═══ Task inputs ═══

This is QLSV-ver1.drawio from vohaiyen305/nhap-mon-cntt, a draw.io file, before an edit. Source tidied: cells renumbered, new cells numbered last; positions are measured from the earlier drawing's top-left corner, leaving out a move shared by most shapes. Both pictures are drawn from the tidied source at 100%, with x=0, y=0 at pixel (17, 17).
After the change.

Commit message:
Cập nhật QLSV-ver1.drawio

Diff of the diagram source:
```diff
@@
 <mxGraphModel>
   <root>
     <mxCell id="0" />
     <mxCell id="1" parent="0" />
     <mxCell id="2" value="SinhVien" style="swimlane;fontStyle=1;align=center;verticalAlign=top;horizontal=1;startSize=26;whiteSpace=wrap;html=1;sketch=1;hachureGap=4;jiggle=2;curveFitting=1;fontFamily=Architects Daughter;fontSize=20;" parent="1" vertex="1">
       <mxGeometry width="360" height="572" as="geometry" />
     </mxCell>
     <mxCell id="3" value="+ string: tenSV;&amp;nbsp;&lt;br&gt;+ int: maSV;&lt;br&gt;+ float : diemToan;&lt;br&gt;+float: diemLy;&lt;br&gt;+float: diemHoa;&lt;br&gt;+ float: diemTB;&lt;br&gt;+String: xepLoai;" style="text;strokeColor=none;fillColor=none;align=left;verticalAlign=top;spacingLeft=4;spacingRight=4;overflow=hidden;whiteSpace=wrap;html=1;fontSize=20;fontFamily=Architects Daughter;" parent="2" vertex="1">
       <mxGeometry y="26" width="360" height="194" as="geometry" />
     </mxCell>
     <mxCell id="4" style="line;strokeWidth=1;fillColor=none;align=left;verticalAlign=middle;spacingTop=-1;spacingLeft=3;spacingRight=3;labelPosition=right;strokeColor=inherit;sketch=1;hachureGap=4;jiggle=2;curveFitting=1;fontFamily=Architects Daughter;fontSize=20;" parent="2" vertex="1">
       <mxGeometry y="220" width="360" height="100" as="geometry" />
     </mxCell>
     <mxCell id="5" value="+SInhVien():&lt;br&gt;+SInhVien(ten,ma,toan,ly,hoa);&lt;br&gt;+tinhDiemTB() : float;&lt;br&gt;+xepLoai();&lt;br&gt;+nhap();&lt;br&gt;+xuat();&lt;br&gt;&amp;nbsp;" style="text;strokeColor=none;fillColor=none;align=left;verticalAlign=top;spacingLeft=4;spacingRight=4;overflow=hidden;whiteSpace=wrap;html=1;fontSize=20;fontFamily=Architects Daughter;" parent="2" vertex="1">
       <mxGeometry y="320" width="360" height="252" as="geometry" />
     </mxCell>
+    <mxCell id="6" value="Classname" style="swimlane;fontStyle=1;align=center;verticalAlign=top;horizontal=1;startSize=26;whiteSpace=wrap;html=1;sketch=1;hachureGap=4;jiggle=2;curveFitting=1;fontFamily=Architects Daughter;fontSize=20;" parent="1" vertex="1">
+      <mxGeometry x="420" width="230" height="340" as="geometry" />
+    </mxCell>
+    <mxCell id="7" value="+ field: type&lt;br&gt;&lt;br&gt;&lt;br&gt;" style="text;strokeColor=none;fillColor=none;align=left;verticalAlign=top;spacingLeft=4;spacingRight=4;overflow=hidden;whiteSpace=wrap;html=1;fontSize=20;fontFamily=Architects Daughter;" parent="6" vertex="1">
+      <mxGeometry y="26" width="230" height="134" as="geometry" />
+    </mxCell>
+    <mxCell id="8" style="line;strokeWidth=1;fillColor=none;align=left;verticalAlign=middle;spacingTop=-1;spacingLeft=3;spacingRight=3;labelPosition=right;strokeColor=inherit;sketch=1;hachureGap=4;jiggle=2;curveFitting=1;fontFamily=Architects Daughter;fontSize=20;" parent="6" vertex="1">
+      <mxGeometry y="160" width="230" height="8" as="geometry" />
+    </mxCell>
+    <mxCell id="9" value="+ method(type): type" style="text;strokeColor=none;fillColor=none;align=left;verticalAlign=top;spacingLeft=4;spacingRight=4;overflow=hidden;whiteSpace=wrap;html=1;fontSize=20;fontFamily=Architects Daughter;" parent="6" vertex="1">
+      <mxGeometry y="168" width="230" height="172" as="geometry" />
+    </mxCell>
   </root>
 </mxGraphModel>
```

═══

Task to carry out:
Return every line above in which the string "height" occurs.

Output for this task:
       <mxGeometry width="360" height="572" as="geometry" />
       <mxGeometry y="26" width="360" height="194" as="geometry" />
       <mxGeometry y="220" width="360" height="100" as="geometry" />
       <mxGeometry y="320" width="360" height="252" as="geometry" />
+      <mxGeometry x="420" width="230" height="340" as="geometry" />
+      <mxGeometry y="26" width="230" height="134" as="geometry" />
+      <mxGeometry y="160" width="230" height="8" as="geometry" />
+      <mxGeometry y="168" width="230" height="172" as="geometry" />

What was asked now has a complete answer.